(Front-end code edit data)
- Opening Delimiter -
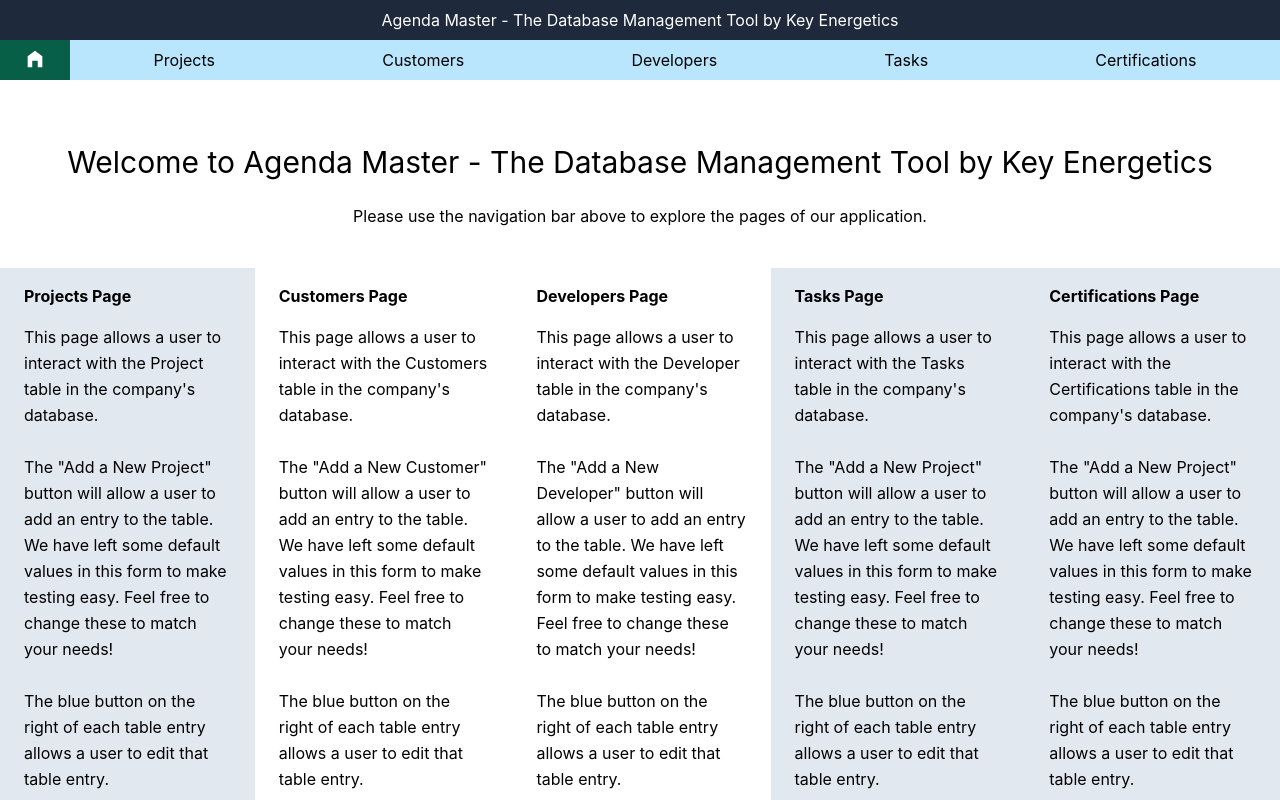
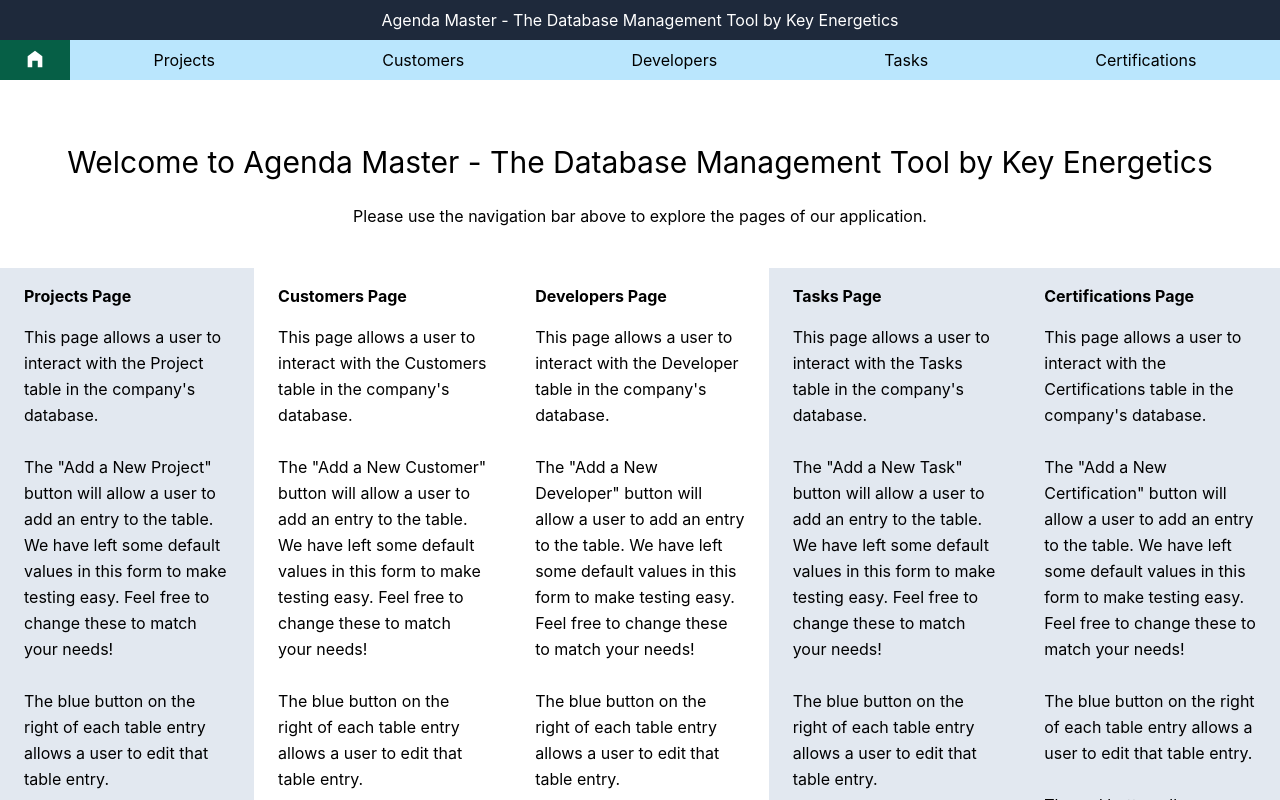
Before and after one commit to galenczk/Agenda-Master, a React (Create React App) app: page / in a window 1280 px wide. Shown: the top 800 px of the page. Built offline with nearby package versions, Linux system fonts and the light colour scheme.

Commit message:
Fixed landing page.

```diff
--- a/src/pages/LandingPage.js
+++ b/src/pages/LandingPage.js
@@ -84,7 +84,7 @@ export default function LandingPage() {
               This page allows a user to interact with the Tasks table in the company's database.
               <br />
               <br />
-              The "Add a New Project" button will allow a user to add an entry to the table. We have left some default
+              The "Add a New Task" button will allow a user to add an entry to the table. We have left some default
               values in this form to make testing easy. Feel free to change these to match your needs!
               <br />
               <br />
@@ -104,7 +104,7 @@ export default function LandingPage() {
               This page allows a user to interact with the Certifications table in the company's database.
               <br />
               <br />
-              The "Add a New Project" button will allow a user to add an entry to the table. We have left some default
+              The "Add a New Certification" button will allow a user to add an entry to the table. We have left some default
               values in this form to make testing easy. Feel free to change these to match your needs!
               <br />
               <br />
```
- Closing Delimiter -
## Work instructions
Pull out each line of the records holding the string "with".

## Exercise output
Before and after one commit to galenczk/Agenda-Master, a React (Create React App) app: page / in a window 1280 px wide. Shown: the top 800 px of the page. Built offline with nearby package versions, Linux system fonts and the light colour scheme.
               This page allows a user to interact with the Tasks table in the company's database.
               This page allows a user to interact with the Certifications table in the company's database.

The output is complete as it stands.